Looking to setup an Auto Logon for Windows and not go through the standard registry hack that most IT people use? You also don’t want the password in clear text like the Reg Hack does?
Killing a stuck process in Windows
A hanged service looks like this (as you can see, all Start/Stop/Pause/Resume buttons are disabled):
Disable Search Indexing In Windows 7
In order to speed up the search process, the search indexing service scans through the files and folders on the Windows system and records information about them in an index file. But it also consumes some resources of the system, so for the users with a slow computer it is beneficial to turn off search indexing. Go through the following simple steps to disable search indexing.
First of all click Start, type services.msc and press Enter.
This will open Services dialogue box.
Now locate the Windows Search service in the list of services, right click it and choose Properties.
In the startup type drop down box, choose the Disabled option.
Click the Apply button, reboot your computer and that’s it, Search Indexing has been disabled. Enjoy!
How to Enable Auto Logon for Windows Joined as Domain Member
Follow these procedure to force Windows to skip and bypass asking user for user to select or input user name and password:
- Click Start, click Run, type regedit, and then click OK. In Windows Vista or 7, simply type regedit in Start Search and hit Enter.
- Navigate to the following registry key: HKEY_LOCAL_MACHINE\SOFTWARE\Microsoft\Windows NT\CurrentVersion\Winlogon
- Double-click the DefaultUserName entry, type the user name to log on with, and then click OK.
- If DefaultUserName registry value name is not found, create the new String Value (REG_SZ) with value name as DefaultUserName.

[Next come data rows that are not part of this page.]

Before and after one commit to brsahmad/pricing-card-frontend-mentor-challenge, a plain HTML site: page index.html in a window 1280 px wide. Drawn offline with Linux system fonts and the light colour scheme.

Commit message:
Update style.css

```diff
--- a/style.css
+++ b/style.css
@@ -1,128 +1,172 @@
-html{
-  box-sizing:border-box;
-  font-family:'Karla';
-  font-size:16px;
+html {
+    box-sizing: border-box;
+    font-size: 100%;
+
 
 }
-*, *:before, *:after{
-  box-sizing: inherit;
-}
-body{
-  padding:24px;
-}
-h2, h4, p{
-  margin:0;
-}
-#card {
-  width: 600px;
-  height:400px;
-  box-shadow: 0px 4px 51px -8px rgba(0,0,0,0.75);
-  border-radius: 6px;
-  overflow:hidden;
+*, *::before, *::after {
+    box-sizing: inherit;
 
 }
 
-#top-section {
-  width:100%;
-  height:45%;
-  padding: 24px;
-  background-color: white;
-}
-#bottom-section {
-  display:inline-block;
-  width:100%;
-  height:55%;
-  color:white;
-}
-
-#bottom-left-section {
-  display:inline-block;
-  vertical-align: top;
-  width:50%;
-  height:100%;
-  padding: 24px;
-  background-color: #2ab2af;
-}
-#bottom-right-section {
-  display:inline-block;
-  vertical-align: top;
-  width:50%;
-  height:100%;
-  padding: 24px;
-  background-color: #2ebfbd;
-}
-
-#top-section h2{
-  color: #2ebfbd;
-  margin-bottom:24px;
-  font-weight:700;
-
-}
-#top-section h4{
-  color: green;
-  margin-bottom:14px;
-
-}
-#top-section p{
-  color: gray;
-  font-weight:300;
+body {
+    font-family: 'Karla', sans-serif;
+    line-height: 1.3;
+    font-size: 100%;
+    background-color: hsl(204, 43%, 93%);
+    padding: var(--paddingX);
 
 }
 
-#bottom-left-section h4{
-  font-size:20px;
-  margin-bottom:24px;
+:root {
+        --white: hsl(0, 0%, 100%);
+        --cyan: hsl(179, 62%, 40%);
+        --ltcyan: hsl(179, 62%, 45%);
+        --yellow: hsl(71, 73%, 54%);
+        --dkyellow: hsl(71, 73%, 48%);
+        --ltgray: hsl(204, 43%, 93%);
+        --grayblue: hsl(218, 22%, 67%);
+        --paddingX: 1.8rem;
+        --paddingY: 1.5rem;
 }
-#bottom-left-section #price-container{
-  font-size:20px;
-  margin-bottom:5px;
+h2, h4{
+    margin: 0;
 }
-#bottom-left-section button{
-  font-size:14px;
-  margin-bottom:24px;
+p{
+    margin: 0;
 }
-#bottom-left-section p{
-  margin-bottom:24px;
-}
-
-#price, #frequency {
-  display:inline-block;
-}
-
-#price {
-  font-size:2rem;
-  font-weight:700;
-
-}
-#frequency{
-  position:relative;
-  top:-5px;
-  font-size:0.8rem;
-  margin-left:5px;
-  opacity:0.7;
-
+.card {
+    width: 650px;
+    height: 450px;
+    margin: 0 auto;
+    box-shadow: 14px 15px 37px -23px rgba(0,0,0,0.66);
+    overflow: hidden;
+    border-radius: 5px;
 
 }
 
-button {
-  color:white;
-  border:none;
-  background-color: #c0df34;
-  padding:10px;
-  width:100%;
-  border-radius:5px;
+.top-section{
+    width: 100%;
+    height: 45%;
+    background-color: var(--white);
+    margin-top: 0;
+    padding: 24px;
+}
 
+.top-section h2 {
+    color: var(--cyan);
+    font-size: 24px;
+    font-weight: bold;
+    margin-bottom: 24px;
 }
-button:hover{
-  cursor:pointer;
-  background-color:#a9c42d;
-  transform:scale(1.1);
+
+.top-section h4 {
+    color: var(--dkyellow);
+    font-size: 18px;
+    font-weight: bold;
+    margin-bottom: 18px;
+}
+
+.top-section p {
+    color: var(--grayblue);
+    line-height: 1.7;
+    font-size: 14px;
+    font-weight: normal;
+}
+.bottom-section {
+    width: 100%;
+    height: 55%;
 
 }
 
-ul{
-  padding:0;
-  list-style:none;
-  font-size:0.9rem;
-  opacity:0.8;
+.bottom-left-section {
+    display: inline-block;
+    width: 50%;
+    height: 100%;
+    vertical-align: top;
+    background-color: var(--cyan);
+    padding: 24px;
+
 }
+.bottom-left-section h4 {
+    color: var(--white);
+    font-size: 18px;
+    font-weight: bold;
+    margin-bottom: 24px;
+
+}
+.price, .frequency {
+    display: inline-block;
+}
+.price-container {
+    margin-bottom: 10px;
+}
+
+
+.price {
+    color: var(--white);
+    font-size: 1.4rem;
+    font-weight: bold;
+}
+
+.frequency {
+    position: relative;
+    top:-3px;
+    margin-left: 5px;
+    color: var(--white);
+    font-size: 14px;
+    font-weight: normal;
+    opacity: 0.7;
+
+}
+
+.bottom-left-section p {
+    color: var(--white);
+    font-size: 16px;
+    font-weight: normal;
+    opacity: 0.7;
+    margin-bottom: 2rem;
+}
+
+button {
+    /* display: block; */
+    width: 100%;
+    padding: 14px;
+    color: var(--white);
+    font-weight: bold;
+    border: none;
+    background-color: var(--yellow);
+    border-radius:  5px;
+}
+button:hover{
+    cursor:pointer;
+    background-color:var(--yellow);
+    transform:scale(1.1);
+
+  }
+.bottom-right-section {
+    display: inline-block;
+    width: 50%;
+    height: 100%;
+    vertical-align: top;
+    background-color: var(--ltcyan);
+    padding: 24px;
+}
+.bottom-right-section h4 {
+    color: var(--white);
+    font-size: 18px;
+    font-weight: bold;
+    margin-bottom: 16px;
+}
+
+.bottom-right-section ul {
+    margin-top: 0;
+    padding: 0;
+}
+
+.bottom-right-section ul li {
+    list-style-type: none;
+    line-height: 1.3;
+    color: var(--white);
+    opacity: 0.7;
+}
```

- Double-click the DefaultPassword entry, type the password for the user account under the value data box, and then click OK.
- If there is no DefaultPassword value, create a new String Value subkey (REG_SZ) with DefaultPassword as the value name.
- In Windows, DefaultDomainName has to be specified as well, else Windows will prompt of invalid user name with user name displayed as .\username. To do so, double click on DefaultDomainName, and specify the domain name of the user account. If it’s local user, specify local host name.
- If the DefaultDomainName does not exist, create a new String Value (REG_SZ) registry key with value name as DefaultDomainName.
- Double-click the AutoAdminLogon entry, type 1 in the Value Data box, and then click OK.
- If there is no AutoAdminLogon entry, create a new String Value entry (REG_SZ) with AutoAdminLogon as the value name.
- If exist, delete the AutoLogonCount key.
- Quit Registry Editor.
- Click Start, click Restart, and then click OK.
Enabling SNMP on Windows OS
Open up the Control Panel and go to Programs. Click on “Turn Windows features on or off”
Check the box to enable SNMP. Dont forget to enable the WMI as this adds additional OID’s for you to monitor.
Open up SERVICES and find the SNMP Service and double click on it. This will provide you with a Service Dialog box.
Click on the AGENT tab. Type in your contact info (such as your email or phone number). Type in the Location and/or Name of this server you are monitoring. Make sure to select ALL check-boxes.
Click on the SECURITY tab and select the radio button that says “Accept SNMP packets from any host”
(NOTE: as long as you only set Read Only access to the Community string in Step 6, there is NO security risk)
Click on The ADD button to add a new Community string. My suggestion is to add a community string that is not the standard “public” community string. Make up a string that fits your Company, department, etc…, and make sure you set it as READ ONLY!
Open up the SERVICES window and you can now restart the SNMP service and you are ready to monitor your server!
(NOTE: you will need to enable port 161 for SNMP traffic if you have a firewall between your monitoring system and the server you just configured)